Shoot and Edit: Week 31 – Turn the Hose On!…EDIT
Welcome to the 31st week of Shoot and Edit: Part 2. Click HERE for all the details and upcoming prompts/themes (also including previous editing tutorials). This week’s theme or prompt was to show us one “Turn the Hose On!” SOOC shot (this was just a suggestion, you can show us any SOOC shot). Hopefully you linked up with Jill’s blog earlier this week.

Each Thursday, I will take my SOOC shot and provide a simple/basic or advanced Photoshop/Photoshop Elements or Lightroom tutorial. You can then try my tutorial on your own photos and link up here – linky will now open EARLY on Thursdays and be open THROUGH SUNDAY. If you’d prefer, can simply share your own edit and show us what you did to achieve the look.

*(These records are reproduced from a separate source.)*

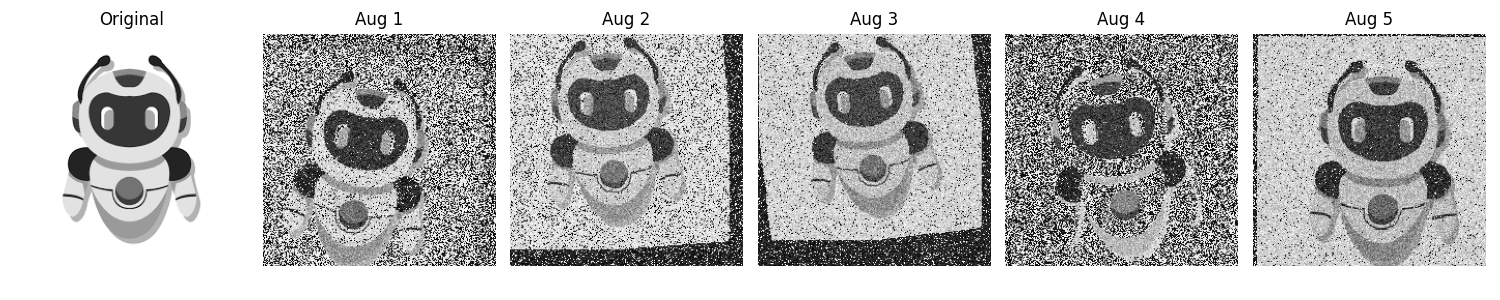
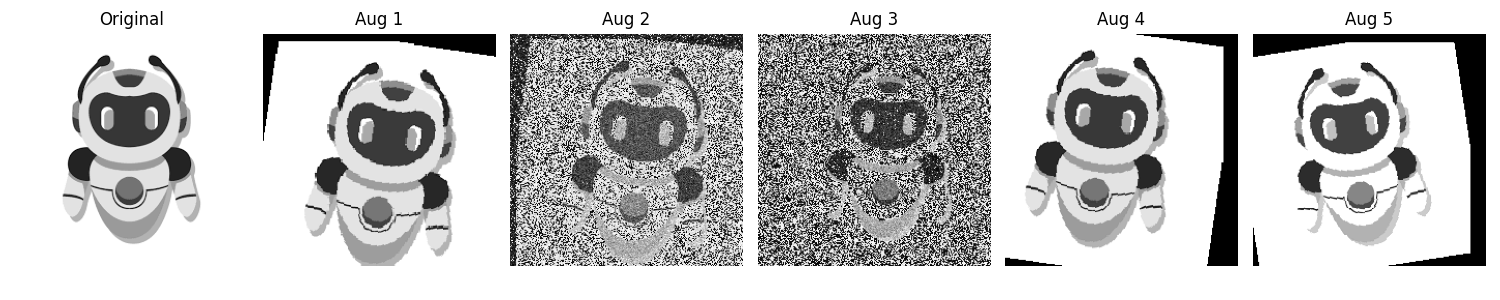
Updated README FILE

diff --git a/README.md b/README.md
@@ -1,4 +1,4 @@
-# Your Project Name
+# MNIST based model Training & Testing
 
 [![License](https://img.shields.io/github/license/sajadb2/Train-V3)](https://github.com/sajadb2/Train-V3/blob/main/LICENSE)
 [![Issues](https://img.shields.io/github/issues/sajadb2/Train-V3)](https://github.com/sajadb2/Train-V3/issues)
@@ -11,7 +11,7 @@
 
 ## Project Description
 This project implements a lightweight CNN architecture to classify handwritten digits from the MNIST dataset.
-The model achieves >97% accuracy on the test set with minimal training.
+The model achieves >95% accuracy on the test set with minimal training. Also augmented an image pycode to just augment the images.
 
 ## Model architecture details
 
@@ -45,51 +45,49 @@ Installation and usage instructions
         - `--batch-size`: Batch size for training (default: 64)
         - `--target-accuracy`: Target accuracy to stop training (default: 96.0)
    
-### Testing
-    Test the trained model using:
-        python test.py
+## Testing
+    The project includes comprehensive tests:
+        - Model architecture validation
+        - Output shape verification
+        - Accuracy threshold testing
+        - Output determinism verification
 
-Performance metrics
-File structure
+
+### File structure
     The project includes the following files:
         Train-V3/
-        ├── train.py # Training script
-        ├── test.py # Testing script
-        ├── model.pth # Saved model weights
-        ├── requirements.txt
-        └── README.md
+        ├── pycache/                # Pycache directory
+        ├── .github/
+        │   └── workflows/
+        │       └── main.yml           # GitHub Actions workflow configuration
+        │       └── python-app.yml     # GitHub Actions workflow configuration
+        ├── augmented_images/       # Augmented images directory
+        ├── data/
+        │   ├── MNIST/
+        │   │   ├── raw/
+        │   │   │   ├── train-images-idx3-ubyte.gz
+        │   │   │   └── train-labels-idx1-ubyte.gz
+        │   │   │   ├── t10k-images-idx3-ubyte.gz
+        │   │   │   └── t10k-labels-idx1-ubyte.gz
+        ├── gitignore              # Git ignore file
+        ├── augment.py             # Image augmentation script
+        ├── config.py              # Configuration file
+        ├── environment.yml        # Environment file
+        ├── image.png              # Image file
+        ├── model.pth               # Saved model weights
+        ├── requirements.txt        # Project dependencies
+        ├── test.py                 # Testing script 
+        ├── train.py                # Training script
+        ├── training_log.txt        # Training log file
+        └── README.md              # Project documentation
 
-Other standard documentation sections
-You should customize:
-The repository URL
-License information
-Your name in the Authors section
-Any specific acknowledgments
-Additional sections based on your project's needs
-You can also add:
-Screenshots of training progress
-Example predictions
-More detailed performance metrics
-Hardware requirements
-Known issues or limitations
-Future improvements planned
-
-## Image Augmentation
-The project includes image augmentation capabilities:
-- Random rotation (±10 degrees)
-- Random affine transformations
-- Brightness and contrast adjustments
-- Gaussian noise injection
-- Random translations
-
-Usage:
-
-## Testing
-The project includes comprehensive tests:
-- Model architecture validation
-- Output shape verification
-- Accuracy threshold testing
-- Output determinism verification
+### Part 2: Image Augmentation
+    The project includes image augmentation capabilities:
+        - Random rotation (±10 degrees)
+        - Random affine transformations
+        - Brightness and contrast adjustments
+        - Gaussian noise injection
+        - Random translations
 
 Run tests using:
 
@@ -103,3 +101,13 @@ Run tests using:
 [![PyTorch](https://img.shields.io/badge/PyTorch-2.0+-red.svg)](https://pytorch.org/)
 [![torchvision](https://img.shields.io/badge/torchvision-0.15+-blue.svg)](https://pytorch.org/vision/stable/index.html)
 [![tqdm](https://img.shields.io/badge/tqdm-4.65+-green.svg)](https://tqdm.github.io/)
+
+
+Screenshots of Augmented Images.
+    Refer to augmented_images
+
+The repository URL
+    https://github.com/sajadb2/Train-V3.git
+
+License information
+    None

We want this challenge to be a learning experience, so feel free to teach us something new too! Also, it does not matter what editing program you use. Although I tend to work within Adobe CS5 (Photoshop), Photoshop Elements, Adobe Camera Raw and now Lightroom…it does not mean that you have to use the exact same program. I hope you’ll be able to take the concepts and apply them in the program you feel most comfortable using.

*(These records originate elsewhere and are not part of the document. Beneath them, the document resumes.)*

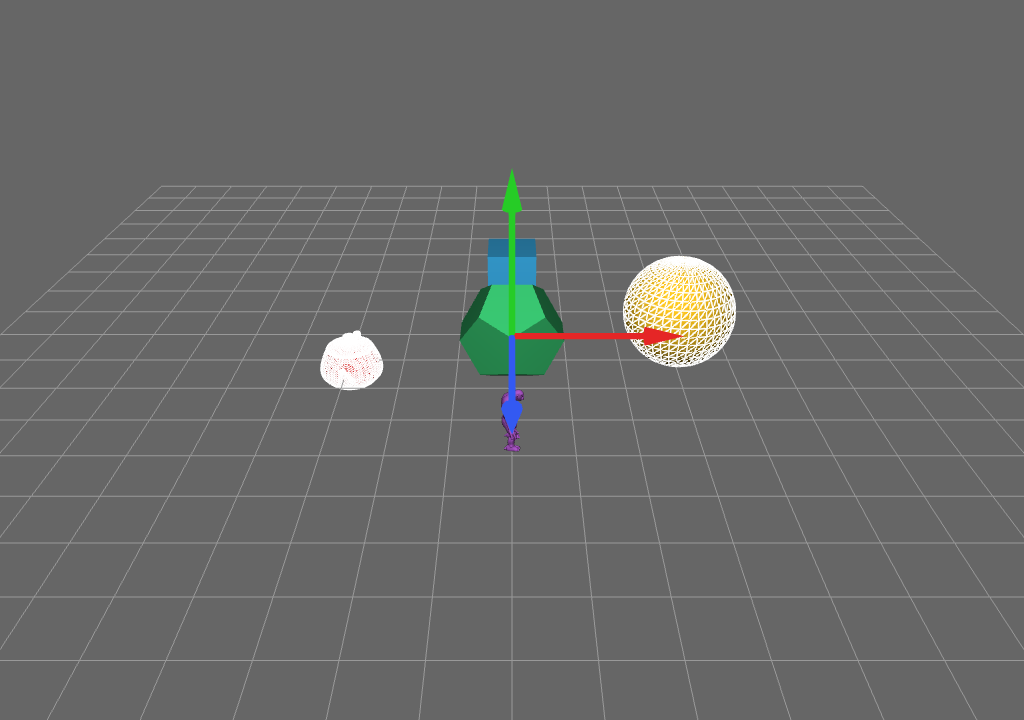
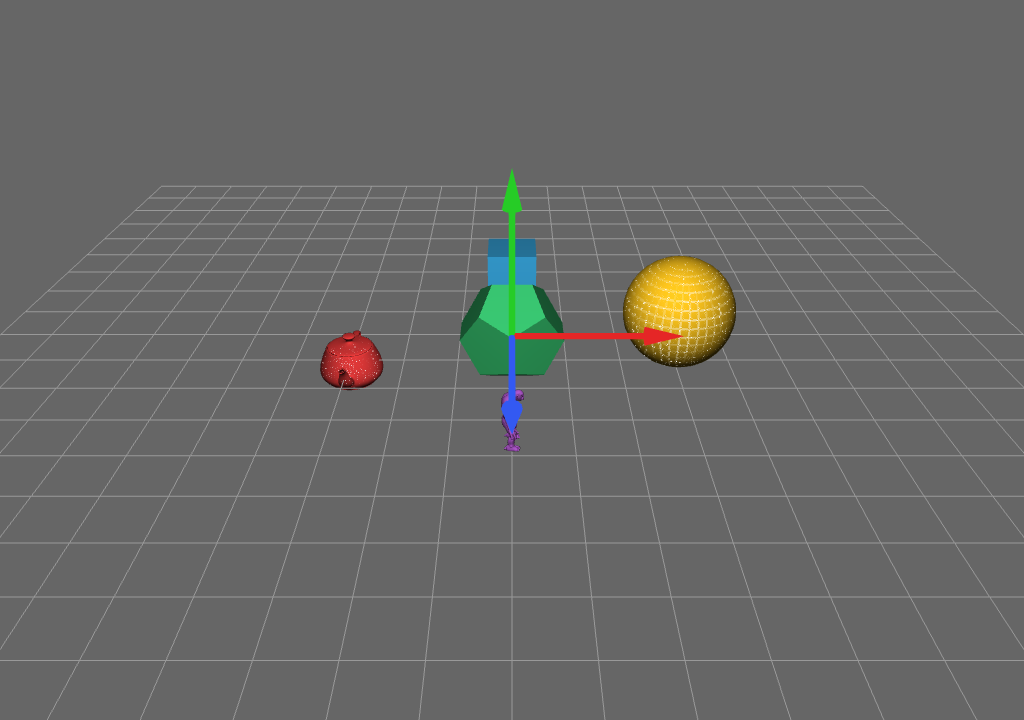
feat: adaptive wireframe thinning for dense meshes
The barycentric wireframe used a fixed edge threshold, so dense meshes
(teapot, troll) whose triangles are subpixel washed out to solid white when
selected. ObjectShader.wgsl now derives two screen-space quantities from the
edge distance:

- edge / fwidth(edge) gives a constant pixel-width line regardless of depth
- 1 / fwidth(edge) approximates the triangle's on-screen extent; the wire is
  faded out below ~4px so tiny triangles keep their shaded surface

Coarse meshes keep a crisp thin wireframe; dense meshes stay shaded and only
show wireframe on larger triangles. README documents the algorithm.

Changed region(s): [[0.5938, 0.3361, 0.7188, 0.5194], [0.3125, 0.4583, 0.375, 0.55]]

diff --git a/SelectionManipulatorWebGPU/README.md b/SelectionManipulatorWebGPU/README.md
@@ -53,9 +53,46 @@ OpenGL redraws selected objects with `glPolygonMode(GL_LINE)` and a negative
 polygon offset. WebGPU has no polygon-line mode, so `ObjectShader.wgsl` draws
 the fill and the wireframe in **one pass**: the geometry is a non-indexed
 triangle soup, so `vertex_index % 3` identifies each triangle corner and emits
-a barycentric coordinate `(1,0,0)/(0,1,0)/(0,0,1)`. In the fragment shader the
-smallest barycentric component is the distance to the nearest edge; `fwidth`
-keeps the line ~1px wide and anti-aliased. No extra vertex buffer is needed.
+a barycentric coordinate `(1,0,0)/(0,1,0)/(0,0,1)`. These interpolate across the
+triangle, and the **smallest** of the three components is the (barycentric)
+distance to the nearest edge — zero on an edge, largest at the centroid. No
+extra vertex buffer is needed.
+
+### Adaptive wireframe (thin lines for dense meshes)
+
+A naïve `edge < constant` test draws lines that are thick where a triangle is
+big on screen and thin where it is small — and for a dense mesh (the teapot has
+~14k triangles) every triangle is smaller than a pixel, so *every* fragment is
+within one line-width of an edge and the object washes out to solid white. The
+shader fixes both problems with two screen-space quantities derived from the
+edge distance:
+
+1. **Constant-thickness lines.** `fwidth(edge)` is how fast the edge distance
+   changes per pixel, so
+
+   ```wgsl
+   let dist_px = edge / fwidth(edge);   // distance to the edge, in pixels
+   var wire = 1.0 - smoothstep(thickness, thickness + 1.0, dist_px);
+   ```
+
+   makes the line a fixed `thickness` pixels wide (plus one pixel of
+   anti-aliasing) regardless of how far away or foreshortened the triangle is —
+   a near face and a far face of the same object get the same line weight.
+
+2. **Density fade.** `1.0 / fwidth(edge)` approximates how many pixels the
+   triangle spans on screen. When that extent drops to only a few pixels the
+   triangle can no longer show a readable line, so the wire is faded out:
+
+   ```wgsl
+   let extent_px = 1.0 / fwidth(edge);
+   wire = wire * smoothstep(4.0, 14.0, extent_px);   // 0 below ~4px, full by ~14px
+   ```
+
+The result: coarse meshes (cube, dodecahedron, sphere) keep a crisp thin
+wireframe, while dense meshes (teapot, troll) keep their shaded surface and only
+show wireframe on the larger triangles near their silhouette — so a selection is
+still visible without the object turning into a white blob. The `4/14`px
+thresholds and the `0.6`px `thickness` are the two knobs to tune.
 
 ### `glReadPixels` picking → offscreen render + readback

Today I thought I’d create a composite. What is a composite? A photograph made by combining two or more separate photographs. The next three images are my edits and my SOOC shots. Just mouse over to see my originals.

Much like last week, I started in Lightroom (I seriously love this program). I continue to find more and more free presets (in addition to the favorites that my friends are sharing with me). You can certainly process your photos manually, but I find that presets really simply the process. This week, I used SEIM Dynamica (part of the SEIM Power Workflow  set). So far, this set seems to be my favorite for clean processing. 
Sprinkler LR The nice thing about Lightroom is that I can COPY all of my adjustments from one image and paste them onto my other images. Considering I waited until a few hours ago to make my edits, this really came in handy! I then opened all three edited shots in Photoshop. I hadn’t quite decided which shots I would use for my composite.
Sprinkler 2_3 BlendAs you can tell, I decided to blend my second and third images. In Photoshop or Photoshop Elements, you’ll start by choosing the “harder” of the two images you’re blending. You’ll then copy your bokeh shot (or second image) and paste it on top of your first image. It will form a new layer. If you’ve ever worked with textures, it’s much the same concept. I then used blending modes to transition the image. Here’s the layers:
  1. Background Copy, High Pass Filter, Soft Light Blending Mode, 100% Opacity
  2. Second Image, Multiply Blending Mode, 100% Opacity
  3. Second Image Duplicate, Screen Blending Mode, 18% Opacity
If you’re satisfied with how this looks, feel free to stop. I clearly don’t know how to stop…so I merged my layers and applied Mandy’s Vibrance action for a little extra POP. I attempted to apply texture on top of my composite, but it was too much. Here’s the final outcome (below)…what do you think?
Sprinkler Final RSSo, to recap our lesson, today we discussed how to create a composite using two images.  Here’s a final look at my SOOC shots (top layer), Lightroom edits (middle layer) and final Photoshop edit (bottom layer).
Sprinkler Compare Collage
For your edit, I would love to see you continuing using the lessons we’ve covered in the past 30 weeks as well as apply today’s lesson or share something you’ve learned recently. I hope you all have a great Thursday and I look forward to seeing your edits. Next week’s theme is “Bright and Colorful” Have a great Thursday!

By the way, dont’ forget to add your edited photo to our good to WOW {EDIT} Flickr Group (for those of you that prefer to upload and visit that way). When adding your photos to the group pool, be sure to include the Week #, the Theme and EDIT in the description section. You may upload one photo per week. I also want to point out that we are all here to improve our editing skills. When offering constructive criticism (either on Flickr or within blog comment sections), be sure to point out at least one thing you really like about the edit before offering any advice for improvement.